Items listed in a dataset
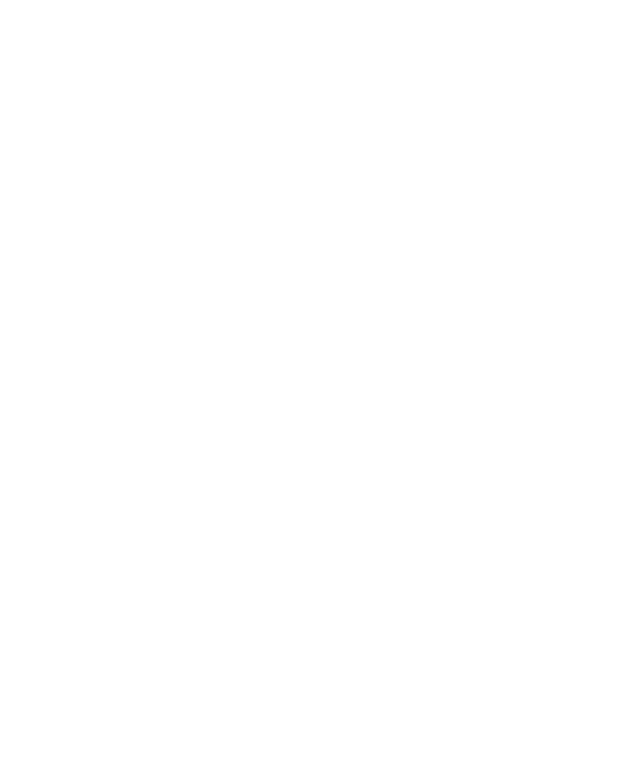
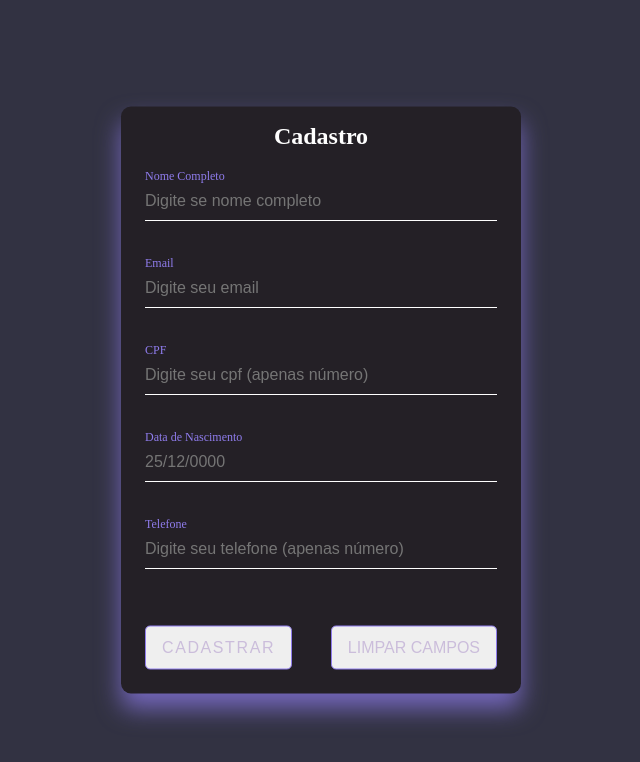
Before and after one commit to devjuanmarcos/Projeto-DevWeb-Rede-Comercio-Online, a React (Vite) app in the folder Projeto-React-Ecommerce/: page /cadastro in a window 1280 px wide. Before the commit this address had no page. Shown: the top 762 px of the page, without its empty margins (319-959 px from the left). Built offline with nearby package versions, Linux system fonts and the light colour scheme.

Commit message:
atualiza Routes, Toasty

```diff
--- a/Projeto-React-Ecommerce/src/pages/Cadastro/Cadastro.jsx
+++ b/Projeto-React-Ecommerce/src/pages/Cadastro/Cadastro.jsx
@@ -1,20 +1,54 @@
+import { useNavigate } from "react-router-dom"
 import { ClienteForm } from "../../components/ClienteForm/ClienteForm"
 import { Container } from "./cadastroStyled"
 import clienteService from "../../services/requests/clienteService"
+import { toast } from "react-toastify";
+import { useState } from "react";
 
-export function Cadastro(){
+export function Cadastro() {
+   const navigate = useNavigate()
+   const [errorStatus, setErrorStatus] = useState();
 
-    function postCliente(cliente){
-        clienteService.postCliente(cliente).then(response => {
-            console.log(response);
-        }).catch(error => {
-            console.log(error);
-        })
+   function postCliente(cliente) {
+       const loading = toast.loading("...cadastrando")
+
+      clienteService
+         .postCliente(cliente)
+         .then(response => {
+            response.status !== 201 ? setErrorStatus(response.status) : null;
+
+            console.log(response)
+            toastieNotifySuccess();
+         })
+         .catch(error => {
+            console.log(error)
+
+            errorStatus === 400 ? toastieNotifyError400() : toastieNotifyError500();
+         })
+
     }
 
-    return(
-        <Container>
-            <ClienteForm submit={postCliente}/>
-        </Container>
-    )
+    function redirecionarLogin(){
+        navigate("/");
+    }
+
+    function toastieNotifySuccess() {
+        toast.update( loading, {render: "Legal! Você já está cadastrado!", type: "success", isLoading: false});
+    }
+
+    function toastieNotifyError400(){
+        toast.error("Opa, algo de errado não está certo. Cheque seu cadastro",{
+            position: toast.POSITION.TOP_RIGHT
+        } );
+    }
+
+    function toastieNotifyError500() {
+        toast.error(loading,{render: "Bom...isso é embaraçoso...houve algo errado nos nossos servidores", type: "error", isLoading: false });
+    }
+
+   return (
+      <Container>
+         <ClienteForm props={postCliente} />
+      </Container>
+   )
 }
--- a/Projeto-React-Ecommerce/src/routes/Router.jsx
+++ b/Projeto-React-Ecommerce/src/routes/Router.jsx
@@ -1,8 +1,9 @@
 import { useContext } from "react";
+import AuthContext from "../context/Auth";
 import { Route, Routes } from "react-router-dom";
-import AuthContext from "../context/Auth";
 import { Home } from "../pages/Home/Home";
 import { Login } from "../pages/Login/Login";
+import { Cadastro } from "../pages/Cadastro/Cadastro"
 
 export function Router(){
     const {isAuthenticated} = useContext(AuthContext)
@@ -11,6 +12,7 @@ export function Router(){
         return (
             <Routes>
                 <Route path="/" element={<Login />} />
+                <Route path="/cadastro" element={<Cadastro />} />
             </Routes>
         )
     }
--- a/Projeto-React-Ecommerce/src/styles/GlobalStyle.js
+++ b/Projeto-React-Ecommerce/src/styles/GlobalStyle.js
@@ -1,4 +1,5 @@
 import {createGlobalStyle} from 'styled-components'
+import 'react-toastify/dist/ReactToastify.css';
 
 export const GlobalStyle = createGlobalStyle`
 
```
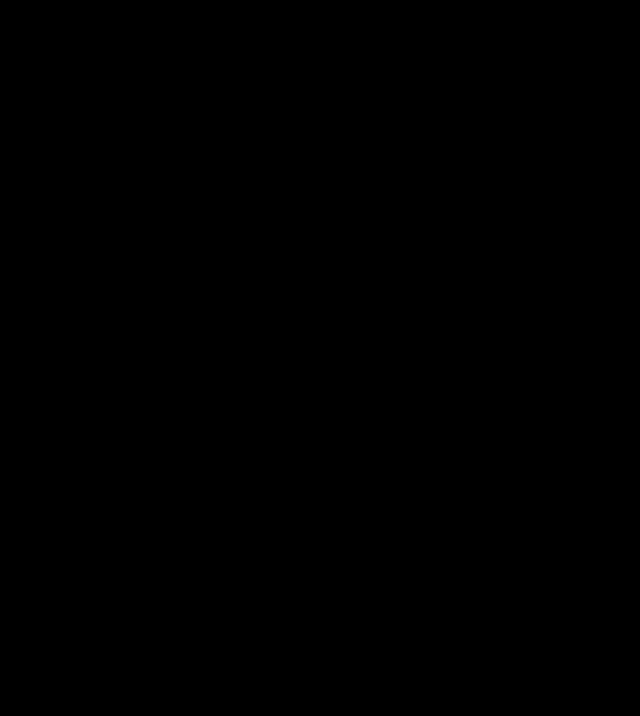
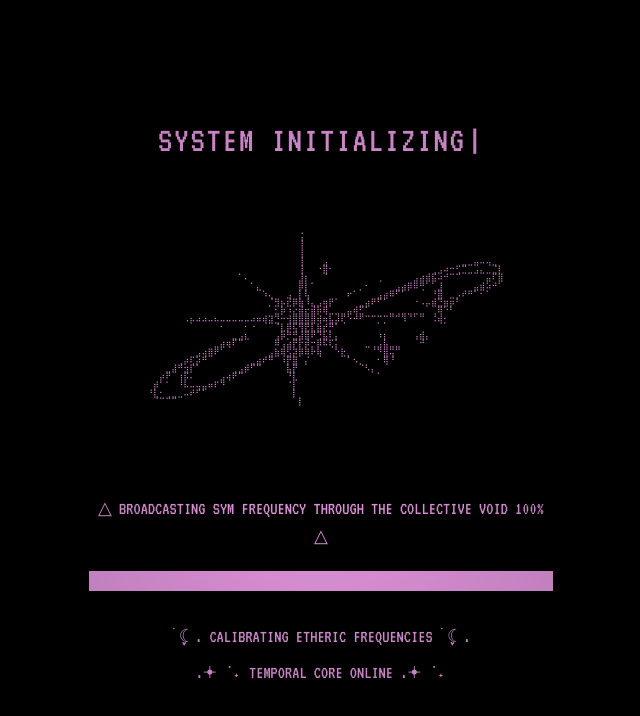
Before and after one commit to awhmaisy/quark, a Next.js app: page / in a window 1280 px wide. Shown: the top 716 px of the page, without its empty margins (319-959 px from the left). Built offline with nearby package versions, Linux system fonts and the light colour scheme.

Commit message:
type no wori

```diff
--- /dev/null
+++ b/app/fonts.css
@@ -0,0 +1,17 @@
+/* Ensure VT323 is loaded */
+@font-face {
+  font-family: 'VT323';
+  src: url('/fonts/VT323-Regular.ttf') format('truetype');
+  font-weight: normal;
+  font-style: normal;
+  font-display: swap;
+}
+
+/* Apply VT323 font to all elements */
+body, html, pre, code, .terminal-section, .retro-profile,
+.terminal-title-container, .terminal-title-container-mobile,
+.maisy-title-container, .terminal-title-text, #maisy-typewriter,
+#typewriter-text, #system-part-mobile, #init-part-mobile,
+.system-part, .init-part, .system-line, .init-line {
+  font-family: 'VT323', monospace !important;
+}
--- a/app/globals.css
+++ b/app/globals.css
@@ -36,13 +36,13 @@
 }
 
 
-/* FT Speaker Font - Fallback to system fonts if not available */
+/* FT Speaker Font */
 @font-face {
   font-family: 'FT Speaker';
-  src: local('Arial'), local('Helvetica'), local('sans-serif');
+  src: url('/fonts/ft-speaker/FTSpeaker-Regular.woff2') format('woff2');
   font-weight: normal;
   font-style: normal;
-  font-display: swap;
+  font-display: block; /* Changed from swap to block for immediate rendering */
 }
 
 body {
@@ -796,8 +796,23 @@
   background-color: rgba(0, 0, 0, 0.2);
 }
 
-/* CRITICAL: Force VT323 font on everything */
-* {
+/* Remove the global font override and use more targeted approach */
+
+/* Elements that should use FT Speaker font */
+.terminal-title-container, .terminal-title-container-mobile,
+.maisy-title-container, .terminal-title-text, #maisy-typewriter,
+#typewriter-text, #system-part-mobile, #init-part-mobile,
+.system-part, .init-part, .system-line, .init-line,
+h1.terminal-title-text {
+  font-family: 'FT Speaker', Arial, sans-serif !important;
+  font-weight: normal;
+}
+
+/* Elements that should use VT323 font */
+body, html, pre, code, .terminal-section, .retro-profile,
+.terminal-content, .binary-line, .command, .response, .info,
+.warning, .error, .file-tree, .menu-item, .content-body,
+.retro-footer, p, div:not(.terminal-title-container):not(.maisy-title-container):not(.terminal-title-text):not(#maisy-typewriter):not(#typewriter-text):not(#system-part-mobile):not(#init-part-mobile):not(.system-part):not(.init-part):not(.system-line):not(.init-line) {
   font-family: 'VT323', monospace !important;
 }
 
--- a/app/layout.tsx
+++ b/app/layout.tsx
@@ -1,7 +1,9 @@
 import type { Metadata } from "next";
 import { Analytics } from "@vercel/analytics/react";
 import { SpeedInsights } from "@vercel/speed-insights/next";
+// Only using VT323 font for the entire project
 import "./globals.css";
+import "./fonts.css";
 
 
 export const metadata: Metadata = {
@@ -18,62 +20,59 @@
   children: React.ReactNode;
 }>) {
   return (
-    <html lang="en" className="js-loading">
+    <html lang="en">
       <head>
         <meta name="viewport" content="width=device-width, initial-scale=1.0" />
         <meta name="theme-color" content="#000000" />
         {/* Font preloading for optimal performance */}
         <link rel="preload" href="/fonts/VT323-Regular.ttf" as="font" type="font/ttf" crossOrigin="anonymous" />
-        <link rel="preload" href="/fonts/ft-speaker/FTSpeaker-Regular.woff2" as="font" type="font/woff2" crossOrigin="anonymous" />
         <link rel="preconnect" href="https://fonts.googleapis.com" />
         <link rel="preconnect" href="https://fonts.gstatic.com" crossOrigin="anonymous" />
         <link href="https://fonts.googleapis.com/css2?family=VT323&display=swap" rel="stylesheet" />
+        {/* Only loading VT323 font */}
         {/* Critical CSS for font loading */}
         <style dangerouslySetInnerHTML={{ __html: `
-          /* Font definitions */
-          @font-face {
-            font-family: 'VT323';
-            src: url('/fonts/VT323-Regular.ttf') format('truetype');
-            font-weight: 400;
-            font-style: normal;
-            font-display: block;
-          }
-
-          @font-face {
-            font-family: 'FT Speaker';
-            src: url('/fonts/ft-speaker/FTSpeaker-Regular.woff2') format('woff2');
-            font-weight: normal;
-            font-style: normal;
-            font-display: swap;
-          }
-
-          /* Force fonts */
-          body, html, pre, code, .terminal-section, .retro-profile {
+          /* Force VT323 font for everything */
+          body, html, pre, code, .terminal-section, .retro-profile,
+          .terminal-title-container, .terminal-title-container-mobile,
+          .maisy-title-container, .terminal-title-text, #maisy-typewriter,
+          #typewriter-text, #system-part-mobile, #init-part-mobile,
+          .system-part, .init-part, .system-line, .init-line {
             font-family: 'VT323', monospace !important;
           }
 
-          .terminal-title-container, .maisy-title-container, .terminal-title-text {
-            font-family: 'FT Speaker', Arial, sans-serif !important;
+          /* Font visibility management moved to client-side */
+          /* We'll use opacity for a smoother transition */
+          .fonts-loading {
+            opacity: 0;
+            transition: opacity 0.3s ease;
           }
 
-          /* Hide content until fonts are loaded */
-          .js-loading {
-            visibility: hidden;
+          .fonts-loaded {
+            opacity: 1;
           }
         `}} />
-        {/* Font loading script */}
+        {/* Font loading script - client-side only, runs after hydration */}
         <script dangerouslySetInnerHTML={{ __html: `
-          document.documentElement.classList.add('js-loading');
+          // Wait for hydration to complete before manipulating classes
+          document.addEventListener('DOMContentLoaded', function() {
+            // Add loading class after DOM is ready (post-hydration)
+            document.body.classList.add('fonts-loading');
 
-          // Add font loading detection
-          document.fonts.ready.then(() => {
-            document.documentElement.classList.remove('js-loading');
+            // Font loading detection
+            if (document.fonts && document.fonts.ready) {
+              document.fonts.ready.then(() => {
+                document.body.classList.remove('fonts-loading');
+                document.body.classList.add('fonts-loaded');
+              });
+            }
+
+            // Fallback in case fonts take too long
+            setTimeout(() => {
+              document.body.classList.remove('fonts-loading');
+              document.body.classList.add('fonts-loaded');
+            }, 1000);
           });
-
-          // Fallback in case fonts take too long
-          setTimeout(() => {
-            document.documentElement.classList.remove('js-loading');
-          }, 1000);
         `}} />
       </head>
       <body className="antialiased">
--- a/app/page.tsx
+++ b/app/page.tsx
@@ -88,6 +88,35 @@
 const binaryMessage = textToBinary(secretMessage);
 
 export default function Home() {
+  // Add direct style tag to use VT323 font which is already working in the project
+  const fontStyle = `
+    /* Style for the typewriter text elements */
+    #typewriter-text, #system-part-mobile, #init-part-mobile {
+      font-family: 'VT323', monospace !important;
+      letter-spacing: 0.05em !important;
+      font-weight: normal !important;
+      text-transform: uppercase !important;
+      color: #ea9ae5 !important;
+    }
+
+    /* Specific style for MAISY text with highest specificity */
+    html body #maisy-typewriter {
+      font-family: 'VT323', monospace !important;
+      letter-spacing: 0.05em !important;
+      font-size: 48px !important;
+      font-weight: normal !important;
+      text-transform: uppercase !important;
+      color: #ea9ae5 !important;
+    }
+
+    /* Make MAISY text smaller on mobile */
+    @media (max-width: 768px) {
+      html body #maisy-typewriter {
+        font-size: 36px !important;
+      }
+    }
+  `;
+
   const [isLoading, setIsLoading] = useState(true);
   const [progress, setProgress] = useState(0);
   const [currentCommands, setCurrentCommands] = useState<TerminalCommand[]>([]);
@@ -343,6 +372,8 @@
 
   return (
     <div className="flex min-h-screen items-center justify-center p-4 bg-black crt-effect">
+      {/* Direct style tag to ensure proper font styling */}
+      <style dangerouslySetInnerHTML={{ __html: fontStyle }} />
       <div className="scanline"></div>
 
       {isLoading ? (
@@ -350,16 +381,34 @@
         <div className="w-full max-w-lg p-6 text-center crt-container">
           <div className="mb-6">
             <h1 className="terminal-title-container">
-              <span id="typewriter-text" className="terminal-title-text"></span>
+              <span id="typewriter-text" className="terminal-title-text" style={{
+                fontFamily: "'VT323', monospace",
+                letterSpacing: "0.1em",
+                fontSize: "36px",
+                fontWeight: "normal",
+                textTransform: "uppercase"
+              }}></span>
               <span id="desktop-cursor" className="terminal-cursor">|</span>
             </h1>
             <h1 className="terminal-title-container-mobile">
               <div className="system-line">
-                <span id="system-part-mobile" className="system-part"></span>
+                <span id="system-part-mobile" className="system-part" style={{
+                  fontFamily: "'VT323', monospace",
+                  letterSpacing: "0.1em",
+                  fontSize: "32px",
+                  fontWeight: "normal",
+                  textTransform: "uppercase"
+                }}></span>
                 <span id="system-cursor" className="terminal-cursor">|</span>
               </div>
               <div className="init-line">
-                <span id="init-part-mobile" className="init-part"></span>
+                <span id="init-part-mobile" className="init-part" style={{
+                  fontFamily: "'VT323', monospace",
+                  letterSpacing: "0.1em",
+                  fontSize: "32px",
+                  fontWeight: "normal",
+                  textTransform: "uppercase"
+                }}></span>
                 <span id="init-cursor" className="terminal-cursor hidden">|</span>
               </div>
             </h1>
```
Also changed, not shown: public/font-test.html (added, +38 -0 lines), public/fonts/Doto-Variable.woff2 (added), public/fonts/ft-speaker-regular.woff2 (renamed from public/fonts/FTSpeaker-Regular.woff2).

### Problem to solve
Nothing but lines that contain "export" should appear in the answer. Copy each from the records.

### Result
-export function Cadastro(){
+export function Cadastro() {
 export function Router(){
@@ -11,6 +12,7 @@ export function Router(){
 export const GlobalStyle = createGlobalStyle`
 export const metadata: Metadata = {
 export default function Home() {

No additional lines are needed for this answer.